For each line below that holds "image", return the line as it stands.

(Change detection data)
•••••
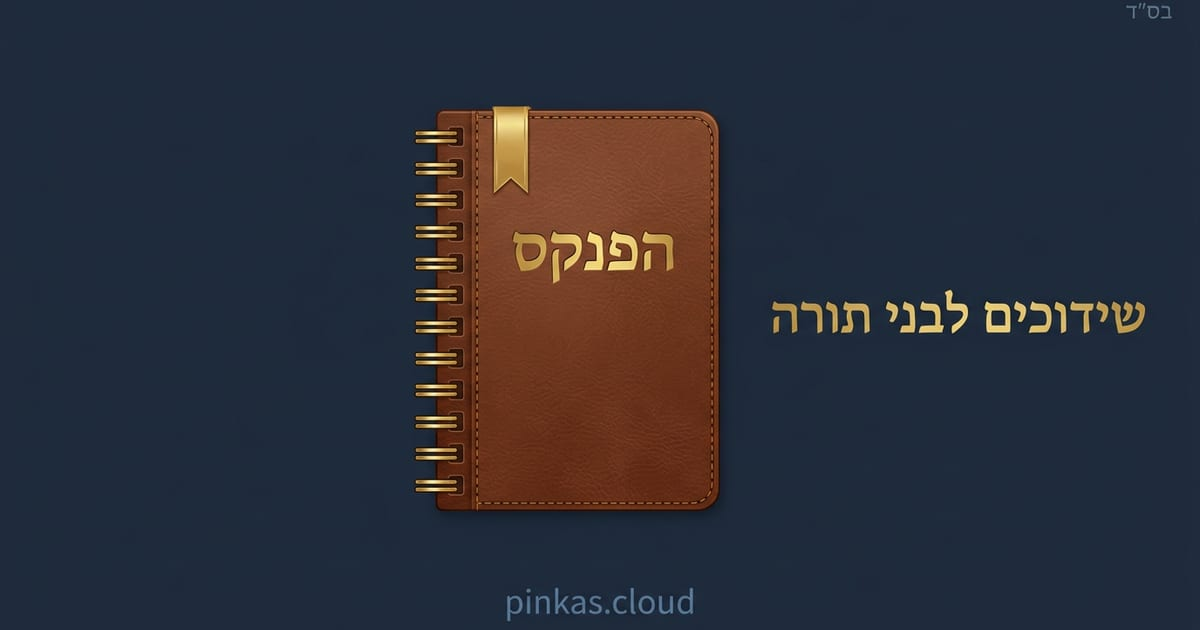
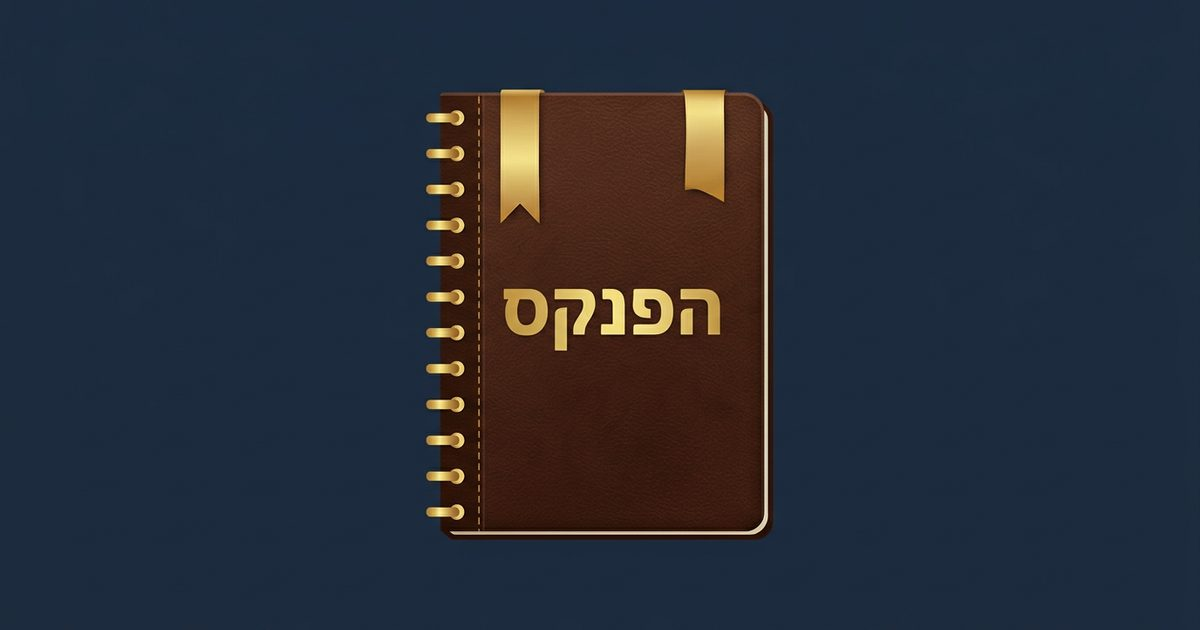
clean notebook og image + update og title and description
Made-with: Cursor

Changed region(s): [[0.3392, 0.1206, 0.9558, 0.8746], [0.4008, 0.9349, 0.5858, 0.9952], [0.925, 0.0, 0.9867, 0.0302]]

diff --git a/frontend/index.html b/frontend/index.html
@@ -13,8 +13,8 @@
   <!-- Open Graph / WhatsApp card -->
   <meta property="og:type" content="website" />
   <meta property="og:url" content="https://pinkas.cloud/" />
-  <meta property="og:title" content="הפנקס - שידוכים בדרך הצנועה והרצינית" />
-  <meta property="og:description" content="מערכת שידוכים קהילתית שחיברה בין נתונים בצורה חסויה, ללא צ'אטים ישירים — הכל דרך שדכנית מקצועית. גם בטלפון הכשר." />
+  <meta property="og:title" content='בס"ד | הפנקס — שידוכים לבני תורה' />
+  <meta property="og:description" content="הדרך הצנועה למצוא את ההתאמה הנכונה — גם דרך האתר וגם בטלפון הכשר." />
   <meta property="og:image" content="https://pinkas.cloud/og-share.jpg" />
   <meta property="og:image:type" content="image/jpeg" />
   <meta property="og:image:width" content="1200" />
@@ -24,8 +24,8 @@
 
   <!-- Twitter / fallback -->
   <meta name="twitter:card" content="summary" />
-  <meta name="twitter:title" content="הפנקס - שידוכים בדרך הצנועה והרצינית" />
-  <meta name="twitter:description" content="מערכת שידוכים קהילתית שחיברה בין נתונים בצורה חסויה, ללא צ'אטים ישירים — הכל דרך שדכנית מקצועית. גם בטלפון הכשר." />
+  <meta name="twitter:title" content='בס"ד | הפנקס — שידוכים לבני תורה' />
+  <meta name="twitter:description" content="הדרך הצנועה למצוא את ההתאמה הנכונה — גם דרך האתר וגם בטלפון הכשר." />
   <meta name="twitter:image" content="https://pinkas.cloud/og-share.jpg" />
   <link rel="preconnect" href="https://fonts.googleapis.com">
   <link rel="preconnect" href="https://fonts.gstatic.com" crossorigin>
•••••
● ANSWER AREA
clean notebook og image + update og title and description
   <meta property="og:image" content="https://pinkas.cloud/og-share.jpg" />
   <meta property="og:image:type" content="image/jpeg" />
   <meta property="og:image:width" content="1200" />
   <meta name="twitter:image" content="https://pinkas.cloud/og-share.jpg" />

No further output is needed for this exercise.